Breeding bigger cattle is the only way to raise domestic beef supplies while ranchers struggle to rebuild the national herd, which is at its lowest level since 1951. Ranchers rushed animals to market to avoid high-priced feed caused by several years of drought. It takes around two years to raise a calf to maturity.
Processors are so desperate for meat supplies that they have stopped docking feedlots for carcass weights over 900 lbs, encouraging farmers to grow cattle bigger.
Corn prices near five-year lows and record prices of $170-plus per cwt for cattle also offer incentives, said Troy Marshall, owner of Marshall Cattle Company in Colorado. The company sells breeding cattle and retains part ownership of some while they fatten in feedlots.
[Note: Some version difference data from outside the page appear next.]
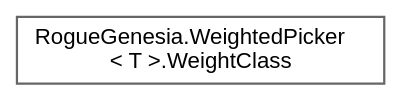
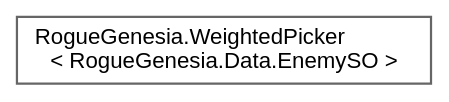
Before and after one commit to PlexusDuMenton/RogueGenesiaModAPI: the diagram in inherit_graph_157.dot, drawn with Graphviz. The commit also changed 2438 other files, not shown here.

```diff
--- a/inherit_graph_157.dot
+++ b/inherit_graph_157.dot
@@ -1,9 +1,9 @@
 digraph "Graphical Class Hierarchy"
 {
  // LATEX_PDF_SIZE
   bgcolor="transparent";
   edge [fontname=Helvetica,fontsize=10,labelfontname=Helvetica,labelfontsize=10];
   node [fontname=Helvetica,fontsize=10,shape=box,height=0.2,width=0.4];
   rankdir="LR";
-  Node0 [label="RogueGenesia.WeightedPicker\l\< T \>.WeightClass",height=0.2,width=0.4,color="grey40", fillcolor="white", style="filled",URL="$class_rogue_genesia_1_1_weighted_picker_1_1_weight_class.html",tooltip=" "];
+  Node0 [label="RogueGenesia.WeightedPicker\l\< RogueGenesia.Data.EnemySO \>",height=0.2,width=0.4,color="grey40", fillcolor="white", style="filled",URL="$class_rogue_genesia_1_1_weighted_picker.html",tooltip=" "];
 }
```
Latest U.S. Department of Agriculture (USDA) data shows that during the week of Nov. 8, average steer and heifer carcasses weighed a record 903 lbs and 830 lbs respectively.
Those weights, on average, could hit 884 lbs for a steer and 808 lbs for heifers in 2015, up 12 lbs and 8 lbs respectively on this year's averages, University of Missouri economist Ron Plain said. Cattle weights typically dip in summer and winter.
Total beef production, however, is likely to be 23.7 billion lbs in 2015, down from 24.5 billion lbs this year, according to the USDA, as heifers are held back for breeding to increase cattle numbers.
And while consumption is also forecast to slip as high prices curb spending, it will still exceed production, the USDA predicts. It puts total 2015 beef consumption at 23.9 billion lbs, down from 24.8 billion lbs this year.
Per capita consumption in 2015 is seen at 52.2 lbs compared with 54.6 lbs.
"In the short term, beef demand is weaker because consumers are feeling sticker shock and looking at other proteins," said Mike Martin, spokesman for Cargill Inc, one of the country's biggest meat producers.
But tight supplies should keep beef expensive through 2015.
The USDA said on Tuesday beef prices could climb 5 percent in 2015, up from its forecast of 3.5 percent a month ago. Retail beef prices last month hit $6.24 per lb, down 2 cents from the September record, USDA data show.